A lovely and heart-wrenching family saga that begins in a future beset by a changing climate and travels back to the earlier days of the 1930's lumber industry. I found all of the characters compelling, and the way he wove the threads of plot together throughout the different timelines were both easy to follow and made for strong emotional resonance. A beautiful read.

l
leigholson
Jun 04, 2020

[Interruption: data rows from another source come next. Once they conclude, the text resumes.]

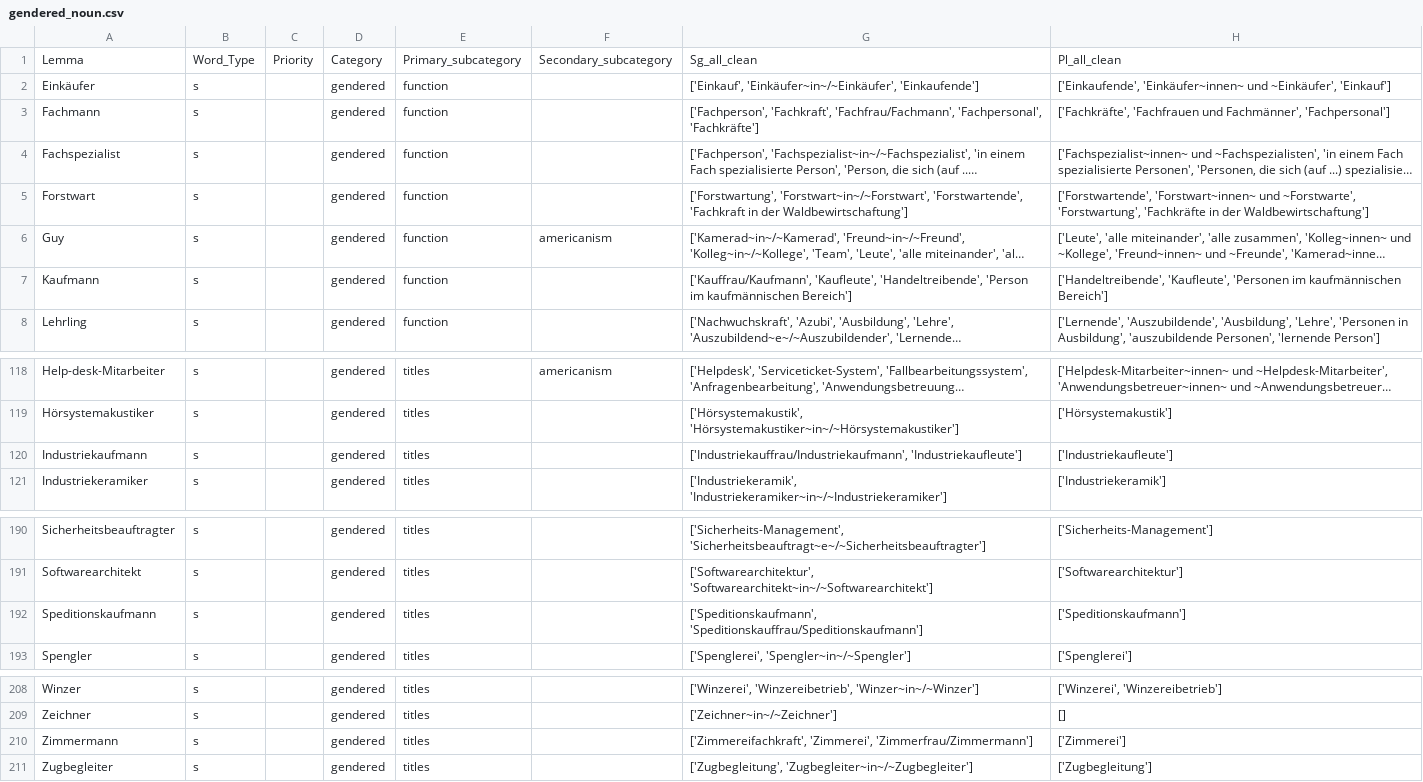
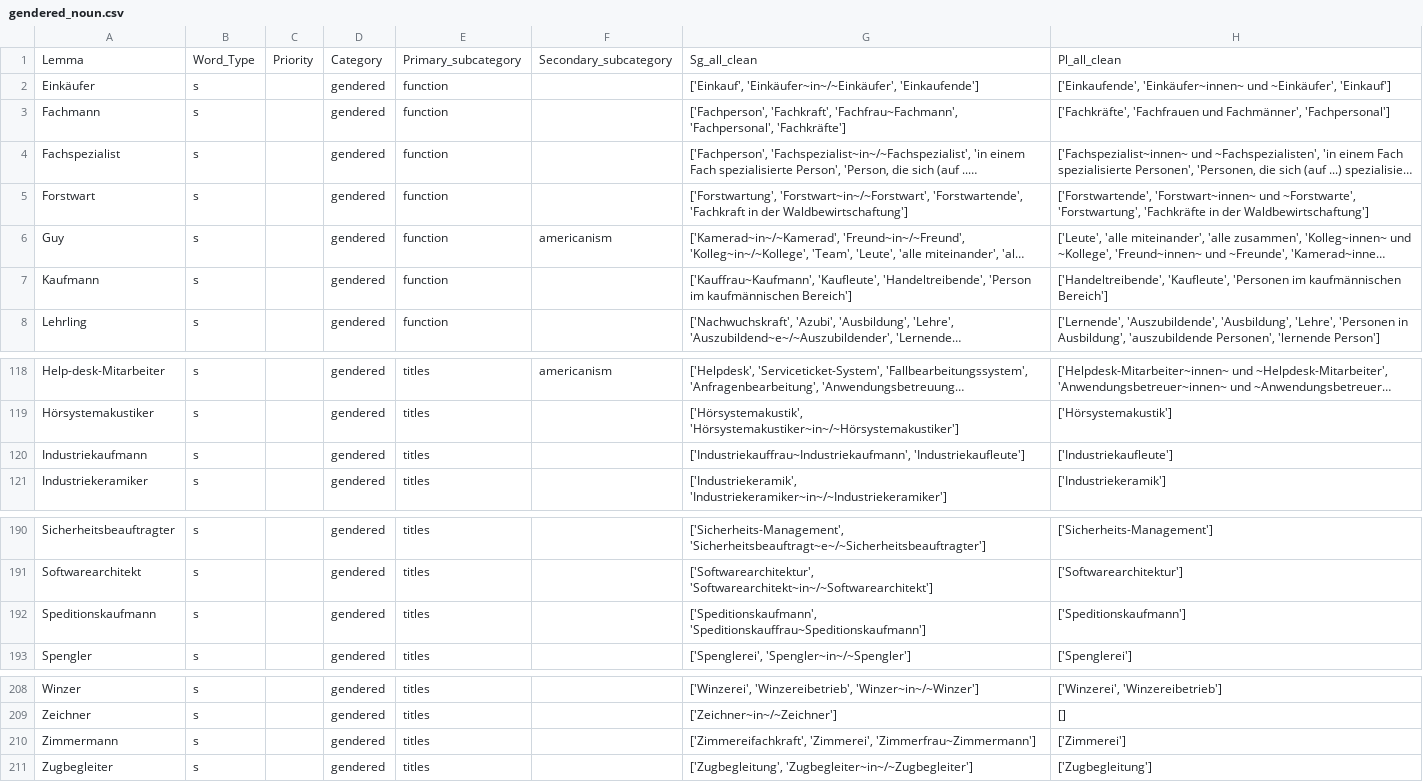
Before and after one commit to witty-works/nlp_api, a CSV file: training_data/de-DE/gendered_noun.csv, drawn as a sheet; only a part is shown, gaps mark what is left out; long unchanged cells end in …; the diff names each change by its address in the sheet, - before the commit and + after, or states it on an @@ line.

```diff
--- a/training_data/de-DE/gendered_noun.csv
+++ b/training_data/de-DE/gendered_noun.csv
-G3: ['Fachperson', 'Fachkraft', 'Fachfrau/Fachmann', 'Fachpersonal', 'Fachkräfte']
+G3: ['Fachperson', 'Fachkraft', 'Fachfrau~Fachmann', 'Fachpersonal', 'Fachkräfte']
-G7: ['Kauffrau/Kaufmann', 'Kaufleute', 'Handeltreibende',…
+G7: ['Kauffrau~Kaufmann', 'Kaufleute', 'Handeltreibende',…
-G120: ['Industriekauffrau/Industriekaufmann', 'Industriekaufleute']
+G120: ['Industriekauffrau~Industriekaufmann', 'Industriekaufleute']
-G192: ['Speditionskaufmann', 'Speditionskauffrau/Speditionskaufmann']
+G192: ['Speditionskaufmann', 'Speditionskauffrau~Speditionskaufmann']
-G210: ['Zimmereifachkraft', 'Zimmerei', 'Zimmerfrau/Zimmermann']
+G210: ['Zimmereifachkraft', 'Zimmerei', 'Zimmerfrau~Zimmermann']
```
Also changed, not shown: 2 other files.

The rest of the reviews really say it all but this was one of my favourite books so far this year. Very well-written in an interesting style broken down by character /year that correspond with the rings (age) on British Columbia's ancient old growth forests. This book sends a vital environmental message through the eyes of complicated, flawed characters who are members of different generations of one family. Engrossing. The only reason I didn't give it five stars was because of the inconclusive ending but that is just a personal bias. Highly recommend.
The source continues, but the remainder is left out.